alight dance theater presents Speechless at Dance Place
January 25, 2011 3 Comments
Last October, I was at The Kennedy Center Millennium Stage for the premiere of alight dance theater’s Speechless. According to their website, Speechless “explores the struggle of parents of special needs children with communication issues to care for and understand their silent child in an increasingly noisy world.”
In addition to performing this work at The Kennedy Center, alight dance theater performed a reprise at the Greenbelt Community Center in November 2010. Their performance of Speechless this weekend at Dance Place will be the last so don’t miss out on your chance to see this moving work. Despite an incredibly busy week, alight dance theater founder Angella Foster was kind enough to share some information about Speechless.
When did you come up with the idea for this piece? How long was the process?
Speechless was inspired by my fifteen-year-old cousin Taylor who cannot communicate using verbal language. She’s a remarkable young woman who has also faced many physical struggles such as seizures and multiple surgeries. I’ve wanted to make a work that shared her story for most of her life, and receiving the Local Dance Commissioning Program funding gave me the resources to finally bring her story to the stage. I got word of the funding in February, so I had about nine months to cast dancers, interview the families involved and set the whole work. Sort of an appropriate amount of time…nine months!
Honestly, the work hasn’t changed a lot technically since The Kennedy Center. We have made some changes but not anything drastic. I thought I might alter the work radically after the premiere, but the constraints of time didn’t really make that possible. And, at this point, I’m not sure I am really emotionally ready to look at the work completely objectively with a fully critical eye. I still see the piece and remember the moment when Taylor recognized herself on stage as Lucia. I guess it is hard to change the work much knowing that it resonated with Taylor the way it is.
What do the props represent? Who designed them and why did you decide on those shapes/colors?
The colorful forms featured in the piece were designed by a mixed media artist named Jessica Braiterman. I had seen a previous work of hers at the Greenbelt Community Center where alight rehearses, and it just reminded me of Taylor so I approached her about making something for Speechless. Originally, the forms were meant to be a reflection of Taylor’s fascination with small, textured objects like beads and flexi-straws. She rubs little objects like that as a way to soothe her nerves when her body is under a lot of stress. My family calls them “holdies.” Anyway, I wanted something in the work that was bright, playful and tactile enough to evoke the things that appeal to Taylor. Over time, we used the forms in lots of ways–as objects of play, comfort and even in place of therapeutic tasks.

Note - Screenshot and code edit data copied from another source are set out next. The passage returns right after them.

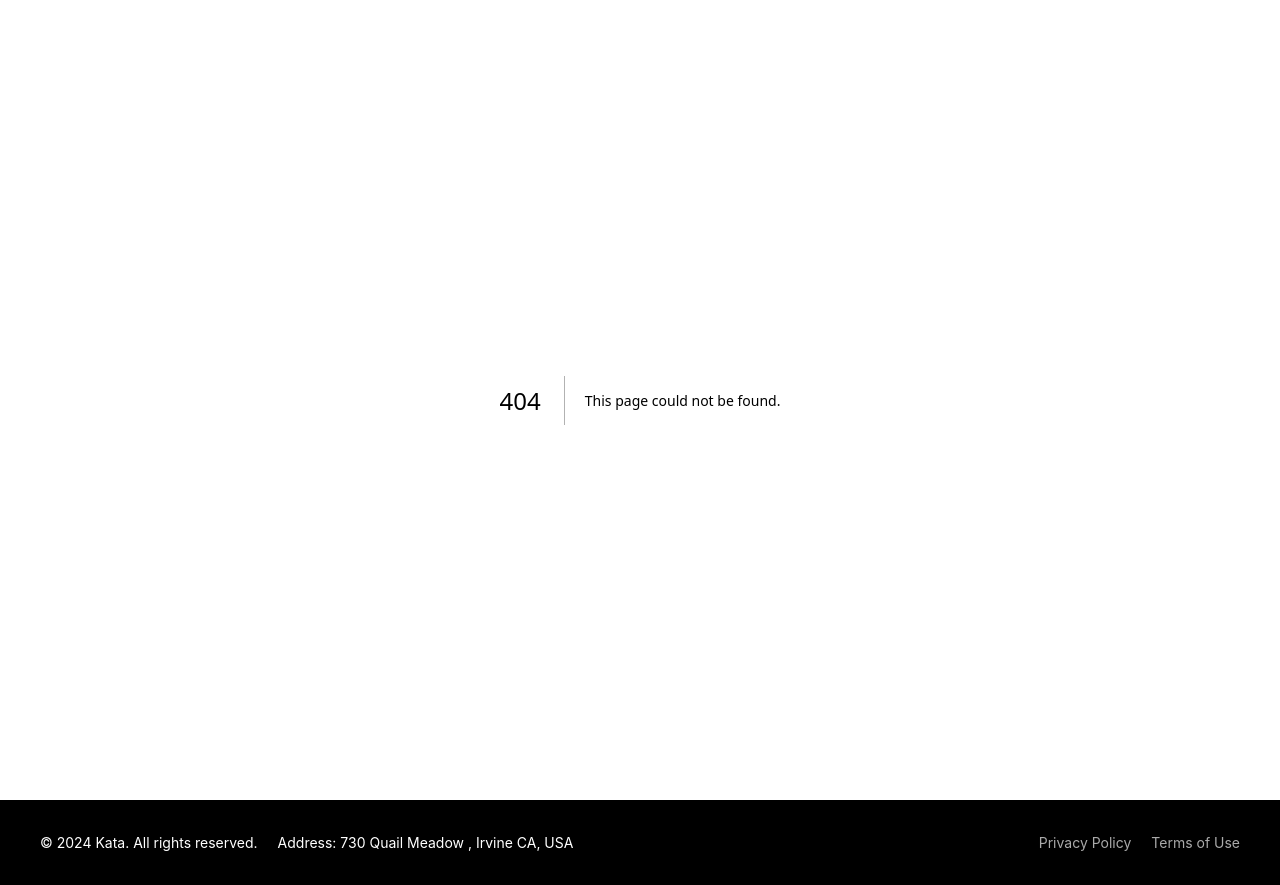
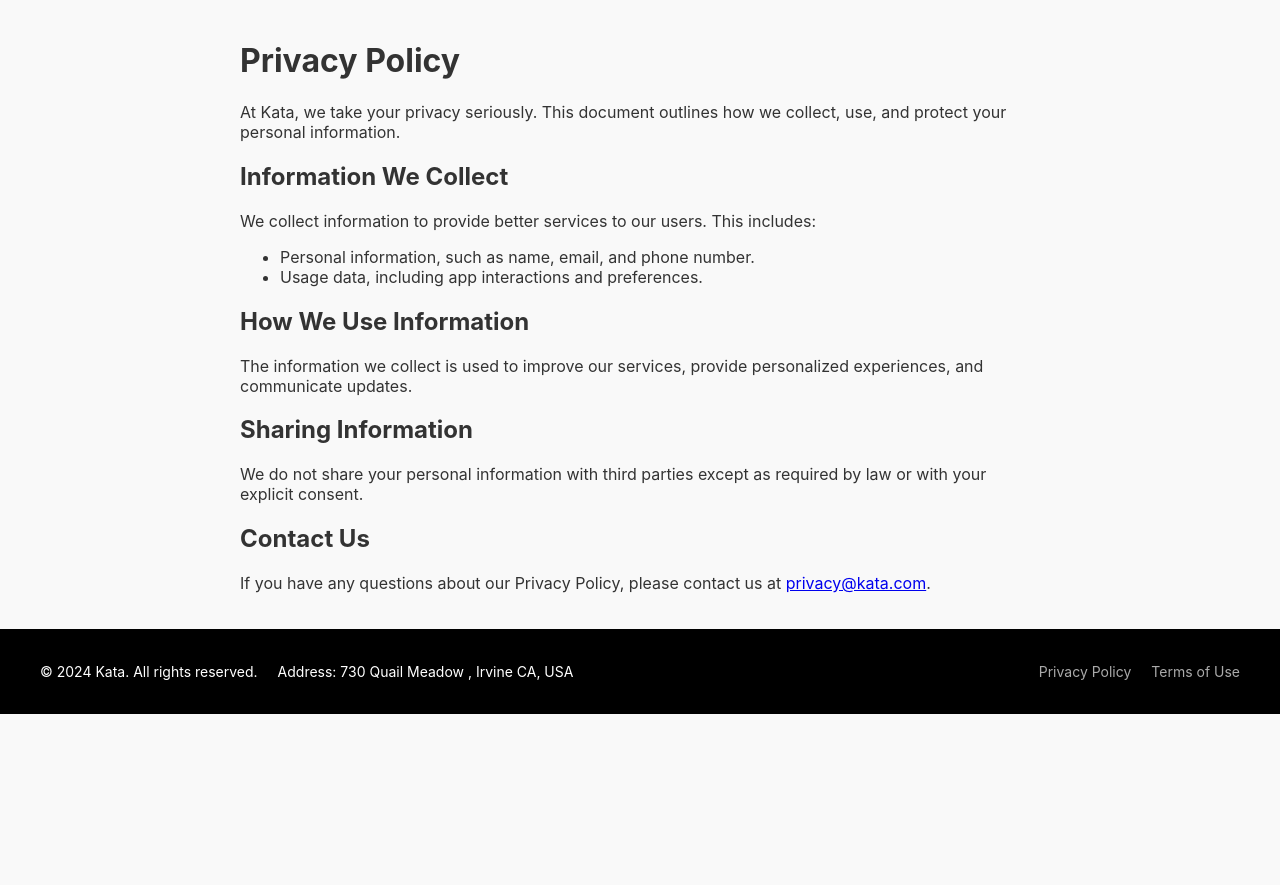
Before and after one commit to lvvNikolas/Kata, a Next.js app: page /privacy-policy in a window 1280 px wide. Before the commit this address had no page. After the commit the page ends 800 px from the top, so only its background shows below. Built offline with nearby package versions, Linux system fonts and the light colour scheme.

Commit message:
added Privacy Policy

```diff
--- /dev/null
+++ b/src/app/privacy-policy/page.js
@@ -0,0 +1,30 @@
+export default function PrivacyPolicy() {
+    return (
+      <div style={{ padding: '20px', maxWidth: '800px', margin: '0 auto', color: '#333' }}>
+        <h1>Privacy Policy</h1>
+        <p>
+          At Kata, we take your privacy seriously. This document outlines how we collect, use, and protect your personal information.
+        </p>
+        <h2>Information We Collect</h2>
+        <p>
+          We collect information to provide better services to our users. This includes:
+        </p>
+        <ul>
+          <li>Personal information, such as name, email, and phone number.</li>
+          <li>Usage data, including app interactions and preferences.</li>
+        </ul>
+        <h2>How We Use Information</h2>
+        <p>
+          The information we collect is used to improve our services, provide personalized experiences, and communicate updates.
+        </p>
+        <h2>Sharing Information</h2>
+        <p>
+          We do not share your personal information with third parties except as required by law or with your explicit consent.
+        </p>
+        <h2>Contact Us</h2>
+        <p>
+          If you have any questions about our Privacy Policy, please contact us at <a href="mailto:privacy@kata.com">privacy@kata.com</a>.
+        </p>
+      </div>
+    );
+  }
```
Also changed, not shown: src/app/components/Portfolio.js (+12 -0 lines), src/app/page.module.css (+15 -0 lines).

We’re really committed to the power of story. Everything on stage–from the movement to the costumes and lighting–is carefully crafted to serve the story we’re telling. As a result, our work often juxtaposes full-bodied physicality and subtle human-scale gestures. We have a group of beautiful, technically gifted dancers on-stage, but we want you to forget about the technique and experience the characters and the story they have to tell. Our goal as a company is to be transparent, so the story…and the way you connect to it personally…is what you see and remember–not us or our “style.”
What has been the audience reaction to Speechless?
Overall, the reaction to Speechless has been tremendously positive. My family came to the premiere at The Kennedy Center, and the other families I interviewed were able to watch the work online through the Millennium Stage’s live streaming. All of them were touched by the work and felt we clearly communicated the essence of their stories which was really important to us as a company. Beyond that, I’ve had lots of parents of children–with and without special needs–say that the work spoke to them about the joy and burden of loving children unconditionally. Considering none of the cast, myself included, are parents, we’re relieved to have “gotten it right” according to some real experts. I’m confident there are critics of the work out there, but usually those people don’t wait around to talk to the choreographer after the show!
So many things…I want people to fall in love with these families and their great kids and see the realities of their struggles without reducing them to a case study or a diagnosis alone. I want people to go home to their families or call up their mother or whoever loves the worst version of them and say thank you. At some point, every one of us has felt as small, vulnerable and misunderstood as Taylor and other special needs kids feel everyday. And if you’re making it through life mostly okay, it is probably because you’ve been loved and that has shaped you more than the pain. The kids in this story are remarkable not just because they’ve faced sickness, silence and sometimes death but because their stories are really marked by celebration, more than brokenness.